** Dataset follows **
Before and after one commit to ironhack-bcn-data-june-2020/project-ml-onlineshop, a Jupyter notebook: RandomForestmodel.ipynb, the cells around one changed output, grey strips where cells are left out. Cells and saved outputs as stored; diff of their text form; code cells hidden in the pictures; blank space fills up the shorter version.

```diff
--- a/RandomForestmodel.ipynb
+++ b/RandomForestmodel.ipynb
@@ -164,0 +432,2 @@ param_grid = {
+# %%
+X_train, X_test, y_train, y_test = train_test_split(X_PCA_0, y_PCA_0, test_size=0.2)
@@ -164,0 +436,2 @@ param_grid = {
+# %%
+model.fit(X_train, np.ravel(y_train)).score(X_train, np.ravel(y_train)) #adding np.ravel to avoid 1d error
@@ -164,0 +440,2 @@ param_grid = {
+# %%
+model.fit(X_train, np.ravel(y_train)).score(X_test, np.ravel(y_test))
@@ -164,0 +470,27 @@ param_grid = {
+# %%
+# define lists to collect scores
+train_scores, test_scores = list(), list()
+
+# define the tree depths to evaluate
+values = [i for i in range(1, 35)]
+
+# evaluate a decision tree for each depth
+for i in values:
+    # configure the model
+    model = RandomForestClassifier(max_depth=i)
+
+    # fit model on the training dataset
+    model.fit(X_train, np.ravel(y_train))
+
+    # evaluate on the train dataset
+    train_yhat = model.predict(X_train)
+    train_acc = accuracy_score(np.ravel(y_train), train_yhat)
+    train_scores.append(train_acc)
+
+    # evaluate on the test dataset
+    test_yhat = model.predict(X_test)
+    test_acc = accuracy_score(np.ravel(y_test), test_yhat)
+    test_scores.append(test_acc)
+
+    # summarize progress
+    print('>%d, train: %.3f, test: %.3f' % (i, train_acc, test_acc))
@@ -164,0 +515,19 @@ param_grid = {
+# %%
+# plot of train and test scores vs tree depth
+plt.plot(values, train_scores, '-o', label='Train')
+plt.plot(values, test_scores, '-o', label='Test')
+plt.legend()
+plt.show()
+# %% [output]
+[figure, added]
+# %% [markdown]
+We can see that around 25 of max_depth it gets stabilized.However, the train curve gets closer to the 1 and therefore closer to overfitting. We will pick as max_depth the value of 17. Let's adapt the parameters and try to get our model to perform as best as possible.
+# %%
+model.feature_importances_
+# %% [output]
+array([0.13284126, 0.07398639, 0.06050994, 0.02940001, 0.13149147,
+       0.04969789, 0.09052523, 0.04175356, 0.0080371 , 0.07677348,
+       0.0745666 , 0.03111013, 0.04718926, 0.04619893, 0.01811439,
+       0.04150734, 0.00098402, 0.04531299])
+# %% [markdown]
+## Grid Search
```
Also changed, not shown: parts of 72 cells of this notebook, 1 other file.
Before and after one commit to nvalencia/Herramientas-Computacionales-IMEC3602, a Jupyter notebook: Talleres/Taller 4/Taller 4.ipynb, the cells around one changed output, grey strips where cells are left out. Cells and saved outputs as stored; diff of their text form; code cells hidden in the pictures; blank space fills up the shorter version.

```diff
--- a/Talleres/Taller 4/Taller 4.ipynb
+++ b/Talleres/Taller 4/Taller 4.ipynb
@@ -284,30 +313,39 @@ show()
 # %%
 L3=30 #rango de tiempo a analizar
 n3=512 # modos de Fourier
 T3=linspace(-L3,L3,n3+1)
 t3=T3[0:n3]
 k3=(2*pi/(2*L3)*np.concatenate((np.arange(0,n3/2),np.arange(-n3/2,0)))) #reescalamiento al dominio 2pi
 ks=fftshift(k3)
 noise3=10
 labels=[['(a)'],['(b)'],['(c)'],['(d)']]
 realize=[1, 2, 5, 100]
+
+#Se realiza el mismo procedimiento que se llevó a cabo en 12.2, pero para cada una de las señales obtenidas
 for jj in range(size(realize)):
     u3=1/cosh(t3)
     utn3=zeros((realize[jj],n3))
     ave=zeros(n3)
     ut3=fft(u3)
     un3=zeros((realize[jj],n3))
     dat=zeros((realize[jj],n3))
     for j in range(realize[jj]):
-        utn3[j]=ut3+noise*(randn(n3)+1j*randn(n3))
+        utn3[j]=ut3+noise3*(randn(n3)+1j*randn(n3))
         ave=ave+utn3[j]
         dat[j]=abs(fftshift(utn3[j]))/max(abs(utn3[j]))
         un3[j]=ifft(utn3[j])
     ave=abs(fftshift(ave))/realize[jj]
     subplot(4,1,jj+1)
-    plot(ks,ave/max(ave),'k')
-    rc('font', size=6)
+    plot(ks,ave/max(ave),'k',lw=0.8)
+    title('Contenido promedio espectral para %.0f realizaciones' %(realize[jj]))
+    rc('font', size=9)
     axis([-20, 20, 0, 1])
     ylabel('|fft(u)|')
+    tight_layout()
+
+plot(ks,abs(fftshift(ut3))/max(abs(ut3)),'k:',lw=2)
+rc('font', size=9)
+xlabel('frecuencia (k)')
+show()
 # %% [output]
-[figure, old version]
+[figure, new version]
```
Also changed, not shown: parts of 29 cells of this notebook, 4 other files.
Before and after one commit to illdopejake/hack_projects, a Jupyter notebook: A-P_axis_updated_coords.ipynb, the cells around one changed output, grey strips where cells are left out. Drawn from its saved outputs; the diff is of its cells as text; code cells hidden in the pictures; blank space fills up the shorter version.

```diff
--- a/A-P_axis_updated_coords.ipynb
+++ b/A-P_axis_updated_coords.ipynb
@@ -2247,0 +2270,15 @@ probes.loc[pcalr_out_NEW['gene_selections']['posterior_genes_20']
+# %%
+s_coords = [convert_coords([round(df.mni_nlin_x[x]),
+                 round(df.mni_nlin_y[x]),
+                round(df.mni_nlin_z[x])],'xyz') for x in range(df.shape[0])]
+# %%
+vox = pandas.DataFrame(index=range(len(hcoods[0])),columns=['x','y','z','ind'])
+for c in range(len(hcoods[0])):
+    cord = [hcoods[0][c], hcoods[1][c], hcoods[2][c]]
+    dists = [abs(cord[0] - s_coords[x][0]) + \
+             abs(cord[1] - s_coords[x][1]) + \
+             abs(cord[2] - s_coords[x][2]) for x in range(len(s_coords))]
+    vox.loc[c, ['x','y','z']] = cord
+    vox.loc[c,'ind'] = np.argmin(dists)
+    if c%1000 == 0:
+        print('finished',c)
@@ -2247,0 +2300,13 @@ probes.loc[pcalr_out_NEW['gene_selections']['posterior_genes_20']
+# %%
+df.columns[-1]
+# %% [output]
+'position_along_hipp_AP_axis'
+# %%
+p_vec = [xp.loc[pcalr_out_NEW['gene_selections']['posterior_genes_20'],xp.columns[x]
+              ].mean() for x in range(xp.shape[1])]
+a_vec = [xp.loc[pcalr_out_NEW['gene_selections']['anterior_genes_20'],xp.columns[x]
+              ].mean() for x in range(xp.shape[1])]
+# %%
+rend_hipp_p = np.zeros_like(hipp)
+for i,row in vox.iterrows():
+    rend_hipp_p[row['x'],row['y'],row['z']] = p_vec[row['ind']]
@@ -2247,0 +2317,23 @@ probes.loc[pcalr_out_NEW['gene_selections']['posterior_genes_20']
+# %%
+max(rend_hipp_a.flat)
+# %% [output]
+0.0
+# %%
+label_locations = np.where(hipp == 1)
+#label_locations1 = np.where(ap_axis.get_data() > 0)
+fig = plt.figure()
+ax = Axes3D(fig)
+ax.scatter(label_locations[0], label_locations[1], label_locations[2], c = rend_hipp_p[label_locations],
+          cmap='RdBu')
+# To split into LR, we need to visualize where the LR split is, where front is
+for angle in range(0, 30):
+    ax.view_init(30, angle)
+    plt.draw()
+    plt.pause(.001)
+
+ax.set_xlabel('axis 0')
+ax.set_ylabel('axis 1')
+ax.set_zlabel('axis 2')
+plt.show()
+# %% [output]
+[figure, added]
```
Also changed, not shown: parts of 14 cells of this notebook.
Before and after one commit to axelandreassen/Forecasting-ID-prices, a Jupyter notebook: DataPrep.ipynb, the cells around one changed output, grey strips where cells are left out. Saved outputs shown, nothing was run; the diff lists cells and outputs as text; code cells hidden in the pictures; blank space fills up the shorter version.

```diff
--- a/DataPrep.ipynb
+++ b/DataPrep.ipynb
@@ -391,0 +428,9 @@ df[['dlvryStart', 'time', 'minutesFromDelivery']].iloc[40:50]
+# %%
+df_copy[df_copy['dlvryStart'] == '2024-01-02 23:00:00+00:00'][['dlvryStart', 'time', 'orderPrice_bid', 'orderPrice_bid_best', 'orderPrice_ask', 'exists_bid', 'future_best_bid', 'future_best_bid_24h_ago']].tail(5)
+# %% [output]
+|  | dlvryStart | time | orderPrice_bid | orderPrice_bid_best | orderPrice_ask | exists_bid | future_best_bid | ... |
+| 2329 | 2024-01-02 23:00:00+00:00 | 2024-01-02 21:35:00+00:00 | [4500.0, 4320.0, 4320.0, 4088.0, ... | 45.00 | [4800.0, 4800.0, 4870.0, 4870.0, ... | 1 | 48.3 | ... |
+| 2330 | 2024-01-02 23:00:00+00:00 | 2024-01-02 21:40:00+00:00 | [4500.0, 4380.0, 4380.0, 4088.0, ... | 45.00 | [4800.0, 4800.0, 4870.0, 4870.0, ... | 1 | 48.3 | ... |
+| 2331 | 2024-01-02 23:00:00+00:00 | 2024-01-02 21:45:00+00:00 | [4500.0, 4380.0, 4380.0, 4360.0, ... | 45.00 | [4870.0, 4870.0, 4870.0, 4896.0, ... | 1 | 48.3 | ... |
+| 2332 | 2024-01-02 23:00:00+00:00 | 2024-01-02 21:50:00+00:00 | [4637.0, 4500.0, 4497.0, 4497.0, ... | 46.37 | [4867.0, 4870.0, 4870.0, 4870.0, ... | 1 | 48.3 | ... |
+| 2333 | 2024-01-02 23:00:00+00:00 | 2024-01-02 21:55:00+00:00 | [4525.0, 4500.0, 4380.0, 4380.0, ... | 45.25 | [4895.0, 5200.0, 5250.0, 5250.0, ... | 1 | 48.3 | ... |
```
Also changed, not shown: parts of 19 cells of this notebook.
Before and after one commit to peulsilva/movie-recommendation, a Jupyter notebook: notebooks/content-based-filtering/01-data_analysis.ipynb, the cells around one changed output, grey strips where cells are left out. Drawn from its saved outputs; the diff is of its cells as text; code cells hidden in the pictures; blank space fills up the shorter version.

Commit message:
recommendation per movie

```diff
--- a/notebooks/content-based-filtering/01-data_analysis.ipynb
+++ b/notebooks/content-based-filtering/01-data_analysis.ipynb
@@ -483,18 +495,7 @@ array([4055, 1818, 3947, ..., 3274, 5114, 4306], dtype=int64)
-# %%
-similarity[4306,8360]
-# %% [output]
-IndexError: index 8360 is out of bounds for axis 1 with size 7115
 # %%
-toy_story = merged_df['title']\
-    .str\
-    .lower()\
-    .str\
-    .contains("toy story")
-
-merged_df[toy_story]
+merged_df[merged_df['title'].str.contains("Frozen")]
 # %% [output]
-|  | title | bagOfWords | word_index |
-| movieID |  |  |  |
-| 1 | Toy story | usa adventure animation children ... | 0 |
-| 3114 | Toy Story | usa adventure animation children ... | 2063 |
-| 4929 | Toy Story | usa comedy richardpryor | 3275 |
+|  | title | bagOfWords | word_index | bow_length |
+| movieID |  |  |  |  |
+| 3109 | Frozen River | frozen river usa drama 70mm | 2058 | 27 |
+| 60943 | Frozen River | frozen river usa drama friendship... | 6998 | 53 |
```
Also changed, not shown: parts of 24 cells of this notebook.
** End of Dataset **
Action item -
Determine how many lines in the records include the word "values", and reply with that number alone.

Answer space -
4